[Stored dataset items]

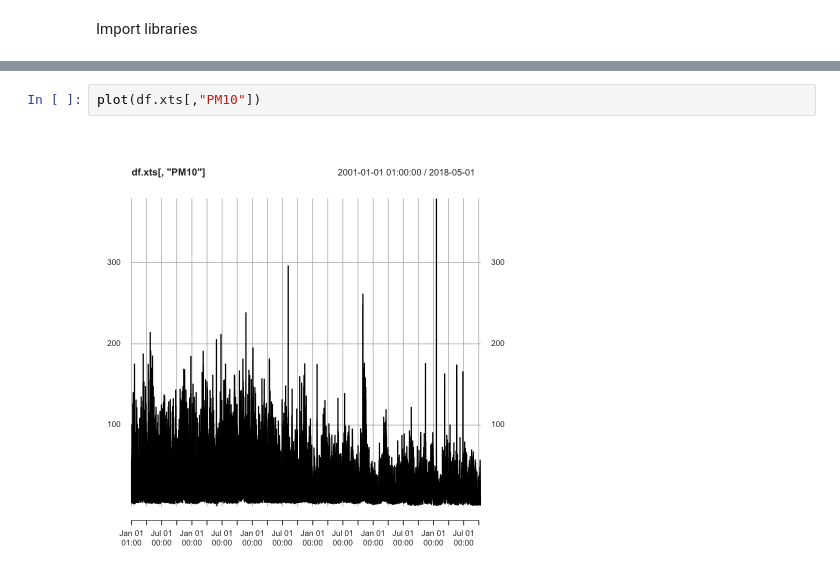
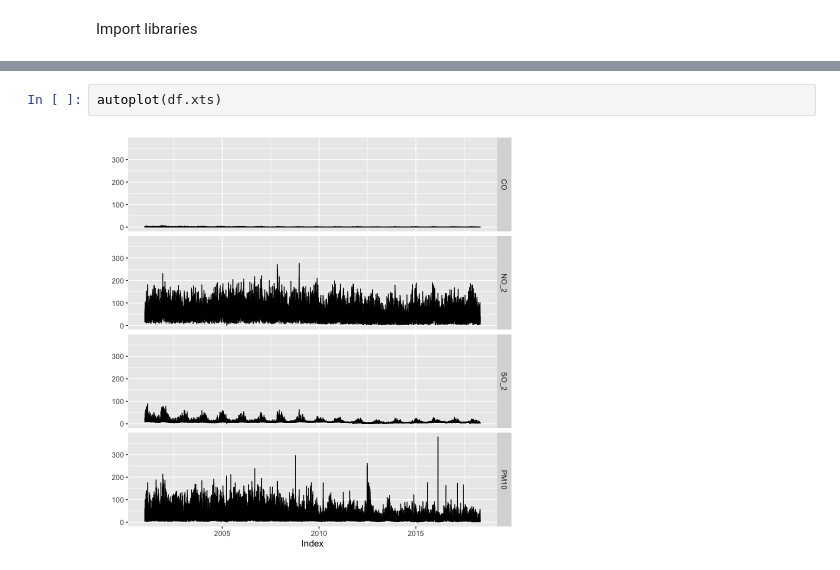
Before and after one commit to buu-nguyen/PIB3-MadridAirQuality, a Jupyter notebook: TimeSeries.ipynb, the cells around one changed output, grey strips where cells are left out. Drawn from its saved outputs; the diff is of its cells as text.

```diff
--- a/TimeSeries.ipynb
+++ b/TimeSeries.ipynb
@@ -63,4 +41,4 @@ A tibble: 6 × 5
 # %%
-plot(df.xts[,"PM10"])
+autoplot(df.xts)
 # %% [output]
-[figure, old version]
+[figure, new version]
```
Also changed, not shown: parts of 3 cells of this notebook.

**Exercise objective**. Would you return the records exactly, keeping out every picture?

**Solved problem**.
Before and after one commit to buu-nguyen/PIB3-MadridAirQuality, a Jupyter notebook: TimeSeries.ipynb, the cells around one changed output, grey strips where cells are left out. Drawn from its saved outputs; the diff is of its cells as text.

```diff
--- a/TimeSeries.ipynb
+++ b/TimeSeries.ipynb
@@ -63,4 +41,4 @@ A tibble: 6 × 5
 # %%
-plot(df.xts[,"PM10"])
+autoplot(df.xts)
 # %% [output]
-[figure, old version]
+[figure, new version]
```
Also changed, not shown: parts of 3 cells of this notebook.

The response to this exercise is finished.